- Switzerland’s citizens vote in plebiscites four times a year
- Pollsters have erred on immigration, ban of minarets
It’s not just British polls that get it wrong. Even in Switzerland, where plebiscites have shaped national politics for over a century, the electoral tea leaves can be hard to read.
With Britons gearing up to decide whether to quit the European Union -- only the third U.K.-wide referendum since 1973 -- there’s often doubt about whether opinion surveys are credible. Notable snafus in the past have included failing to predict Prime Minister David Cameron’s Conservatives would win a majority in last year’s general election.
The handful of pollsters in Switzerland, where as many as 12 popular initiatives are put to a national ballot each year, share their U.K. counterparts’ predicament.

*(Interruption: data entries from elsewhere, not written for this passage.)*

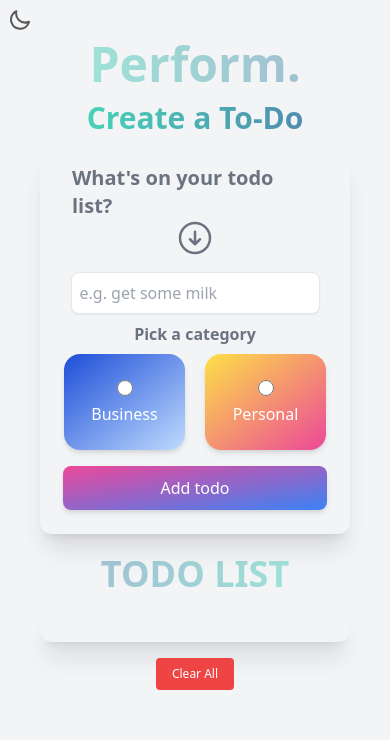
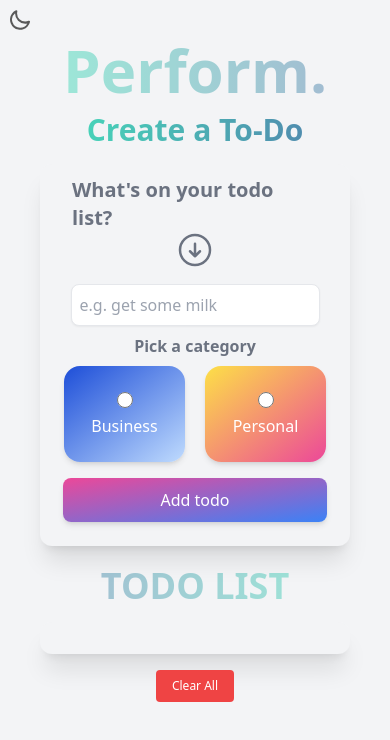
Before and after one commit to TheArya7eet/perform, a website: page index.html in a window 390 px wide. Drawn offline with nearby package versions, Linux system fonts and the light colour scheme.

Commit message:
(stable): files updated

```diff
--- a/index.html
+++ b/index.html
@@ -59,7 +59,7 @@
           href="https://github.com/TheArya7eet/task-management"
         >
           <p
-            class="animate-pulse block sm:mb-3 text-center sm:text-8xl text-5xl sm:px-5 text-transparent bg-clip-text bg-gradient-to-r from-[#46E3BB] to-[#527CAC] font-semibold"
+            class="animate-pulse block sm:mb-3 text-center sm:text-8xl text-6xl sm:px-5 text-transparent bg-clip-text bg-gradient-to-r from-[#46E3BB] to-[#527CAC] font-extrabold"
           >
             Perform.
           </p>
```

While they have the advantage of historical data stretching back to 1891, they have to glean information in a linguistically and culturally diverse country, making it difficult to gauge overarching national trends.
“Polling for elections isn’t so hard, but referendums are much harder to conduct surveys for, and it’s harder still if you don’t have a point of reference in the recent past,” Claude Longchamp said by phone from Bern, where he heads pollster gfs.bern. “If we have a historical benchmark we can ask people about, we can weight the results. And in the U.K. they don’t have that.”

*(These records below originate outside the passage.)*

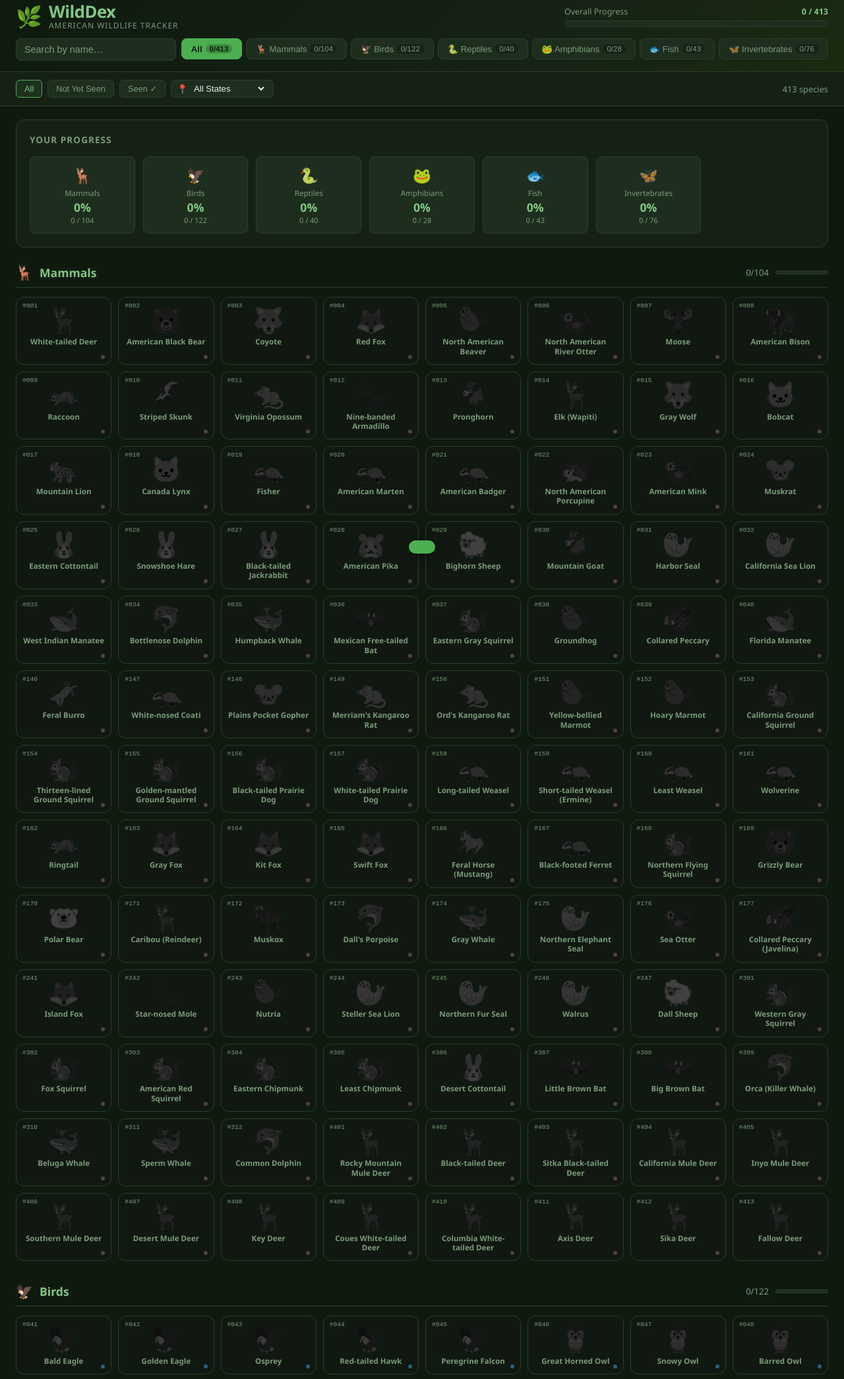
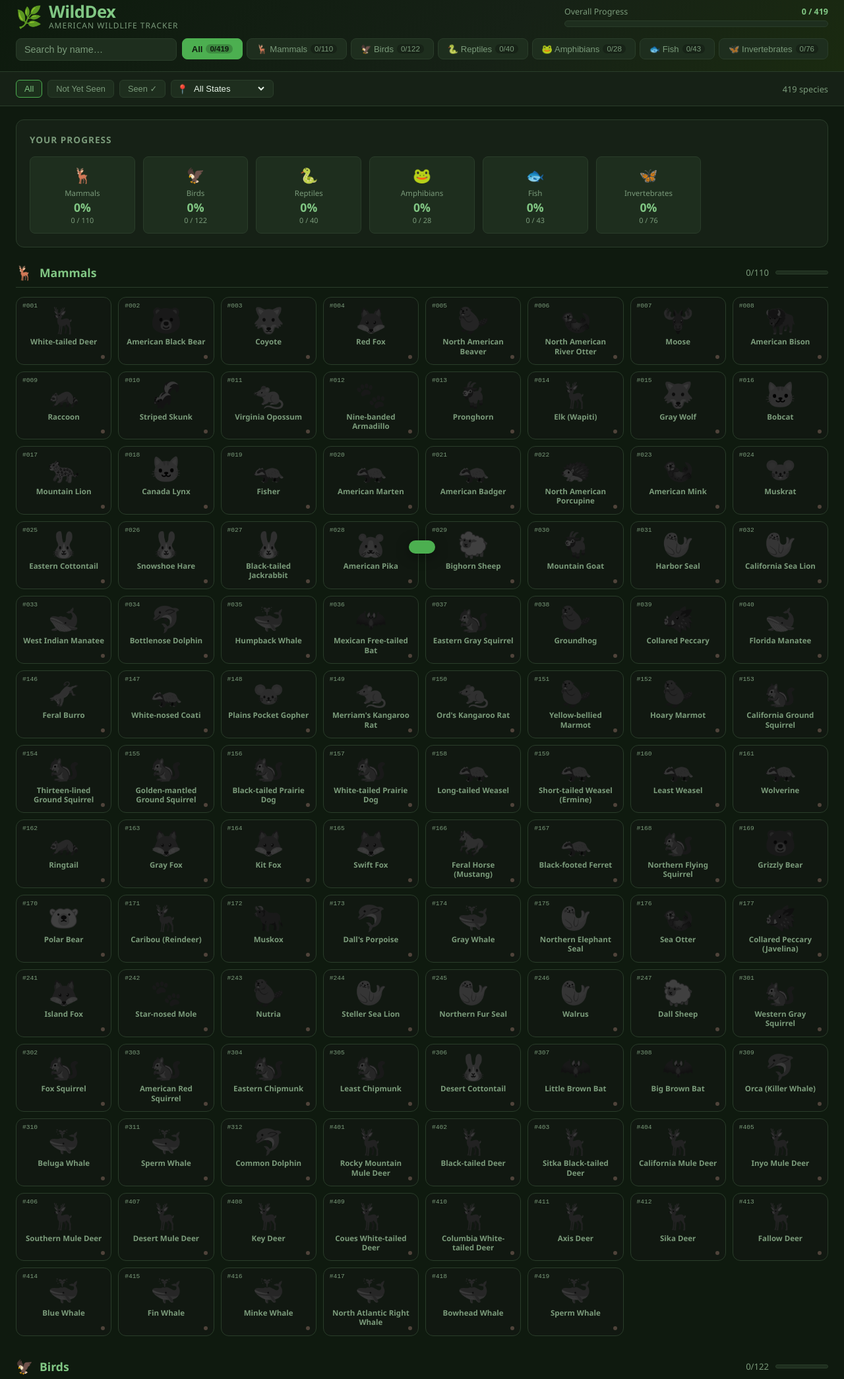
Before and after one commit to b0r3d0m/WildDex, a plain HTML site: page index.html in a window 1280 px wide. Shown: the part 17-2107 px from the top of the page at 66% size. Drawn offline with Linux system fonts and the light colour scheme.

Commit message:
Add More Whales

```diff
--- a/index.html
+++ b/index.html
@@ -1096,6 +1096,14 @@ const ANIMALS = [
   { id:411,name:'Axis Deer',                   sci:'Axis axis',                          cat:'mammal', emoji:'🦌', range:'Texas Hill Country; Hawaii', desc:'Native to India and introduced to Texas in the 1930s, the axis deer is now one of the most abundant exotic ungulates in the US with over 125,000 individuals in the Hill Country alone. Its year-round spotted coat makes it arguably the most beautiful deer in the world.' },
   { id:412,name:'Sika Deer',                   sci:'Cervus nippon',                      cat:'mammal', emoji:'🦌', range:'Maryland (Assateague Island), Virginia, Texas', desc:'An Asian deer with a spotted summer coat and distinctive high-pitched bark. The herd on Maryland\'s Assateague Island has been established since the 1920s and is now so large it is managed like a native species, coexisting with the famous Assateague wild ponies.' },
   { id:413,name:'Fallow Deer',                 sci:'Dama dama',                          cat:'mammal', emoji:'🦌', range:'Scattered feral populations, primarily Texas', desc:'A European deer with palmate antlers (flat and shovel-shaped like a moose) and a vivid spotted coat. Introduced widely across Texas ranches for hunting and has established feral populations. The most variable coat color of any deer—ranging from white to nearly black.' },
+
+  // ── WHALES & CETACEANS ──
+  { id:414,name:'Blue Whale',              sci:'Balaenoptera musculus',       cat:'mammal', emoji:'🐳', range:'Pacific & Atlantic offshore waters', desc:'The largest animal ever known to have existed on Earth—up to 100 feet long and 200 tons. Its heart is the size of a small car and its call, at up to 188 decibels, is the loudest sound produced by any animal. Nearly hunted to extinction; the global population is still only a fraction of pre-whaling numbers.' },
+  { id:415,name:'Fin Whale',               sci:'Balaenoptera physalus',       cat:'mammal', emoji:'🐳', range:'Pacific & Atlantic offshore waters', desc:'The second-largest animal on Earth, reaching 90 feet. Known as the "greyhound of the sea" for its sustained speed of over 20 mph. Uniquely asymmetrical in coloration—the right lower jaw is white, the left is dark—possibly an adaptation for circling prey.' },
+  { id:416,name:'Minke Whale',             sci:'Balaenoptera acutorostrata',  cat:'mammal', emoji:'🐳', range:'Both US coasts', desc:'The smallest and most common baleen whale in the Northern Hemisphere, and the most frequently seen from shore and on whale-watching trips. Curious and sometimes approaches boats. Was largely overlooked by whalers until larger species were depleted.' },
+  { id:417,name:'North Atlantic Right Whale',sci:'Eubalaena glacialis',       cat:'mammal', emoji:'🐳', range:'Atlantic coast', desc:'One of the most critically endangered large animals on Earth—fewer than 360 remain. Historically called the "right" whale because it was the right one to hunt: slow, floated when dead, and yielded enormous amounts of oil. Ship strikes and fishing gear entanglement are now the primary killers.' },
+  { id:418,name:'Bowhead Whale',           sci:'Balaena mysticetus',          cat:'mammal', emoji:'🐳', range:'Arctic Alaska', desc:'Lives entirely in Arctic and subarctic waters and is among the longest-lived mammals on Earth—individuals have been found with 19th-century harpoon points embedded in their blubber, suggesting lifespans exceeding 200 years.' },
+  { id:419,name:'Sperm Whale',             sci:'Physeter macrocephalus',      cat:'mammal', emoji:'🐳', range:'Deep offshore US waters', desc:'The largest toothed predator on Earth, diving over 7,000 feet to hunt giant squid in total darkness. Its massive square head contains up to 500 gallons of spermaceti oil. The clicks it uses for echolocation are the loudest sounds produced by any animal.' },
 ];
 
 // ── State regions ─────────────────────────────────────────────────────────
@@ -1562,6 +1570,13 @@ const ANIMAL_STATES = {
   411:['TX','HI'],
   412:['MD','VA','TX'],
   413:['TX'],
+  // ── Whales ──
+  414:u(_ATL,['CA','OR','WA','AK','HI']),
+  415:u(_ATL,['CA','OR','WA','AK','HI']),
+  416:u(_ATL,['CA','OR','WA','AK']),
+  417:_ATL,
+  418:['AK'],
+  419:u(_ATL,['CA','OR','WA','AK','HI']),
 };
 
 // ── App State ──────────────────────────────────────────────────────────────
```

In Switzerland, a national vote on any topic can be triggered by collecting 100,000 signatures from among the country’s German, French, Italian and Romansh-speaking citizens. Past subjects have ranged from reining in executive pay to expelling foreigners convicted of serious crimes to cutting down on EU immigration. Votes are typically held four times a year and there are also regional referendums in the country that is home to more than 8 million people.
Gfs.bern conducts its polls by telephone, with a sample size of typically 1,000 to 1,500 people. By contrast, the Zurich-based research institute Sotomo favors online surveys. They include questions on how a respondent has voted in the past, which director Michael Hermann contends is a more accurate way of weighting results than simply controlling for variables such as age, gender or place of residence. Still, there are “no magic potions,” he said.
Voters unwillingness to admit to certain views may have been what went awry in 2009 on an initiative to ban the construction of new minarets. While gfs.bern’s survey suggested the measure would fail, with a “yes” vote share of just 37 percent, it passed with support at 58 percent.
“In Switzerland, with questions of European relations or immigration, people tend to be cagey about what they think -- it’s possible that people don’t want to voice their politically incorrect opinions in public,” Hermann said. “With an online survey, you don’t have the effect of social desirability, because you don’t have to speak to someone -- you’re anonymous, you can express whatever you think.”
Online surveying proved more effective than the telephone in 2014, when voters backed quotas on immigration from the EU. Gfs.bern’s last poll before the vote showed opponents ahead.
Gfs.bern’s Longchamp, a regular fixture on national television when plebiscites are held, remains unconvinced.
“I say beware of online questionnaires,” he said. “People have to motivate themselves to participate.”
Sometimes nobody gets it right: In the case of Switzerland’s June 6 vote on a measure designed to improve public services, which would have meant pay cuts for top executives of state-owned companies, both newspaper 20 Minuten’s online poll of 17,495 people and gfs.bern’s phone survey said the result was too close to call. The proposal wound up failing by a margin of roughly two thirds.
“Having historical reference points helps you put things into context,” said Georg Lutz, a professor of political science at the University of Lausanne. “But that doesn’t mean you have a precise estimate.”
In Britain, telephone-based surveys have tended to put “Remain” in the lead, while online questionnaires generally showed the two sides tied. There’s been a shift recently, with polls this week giving “Leave” the lead. Bookmakers, by contrast, see about a 60 percent chance of voters rejecting Brexit.
With pro-Brexit groups in favor of reducing immigration, at play are some of the same concerns that led the Swiss to opt for EU quotas despite warnings that it might undermine the economy.
“In the case of Brexit, where even representatives of established political parties advocate it, it’s hard to know if people skewing their poll answers due to concerns about social desirability plays a key role,” said Thomas Widmer, professor of political science at the University of Zurich. “I find it hard to imagine that lots of people are too scared to say they support leaving.”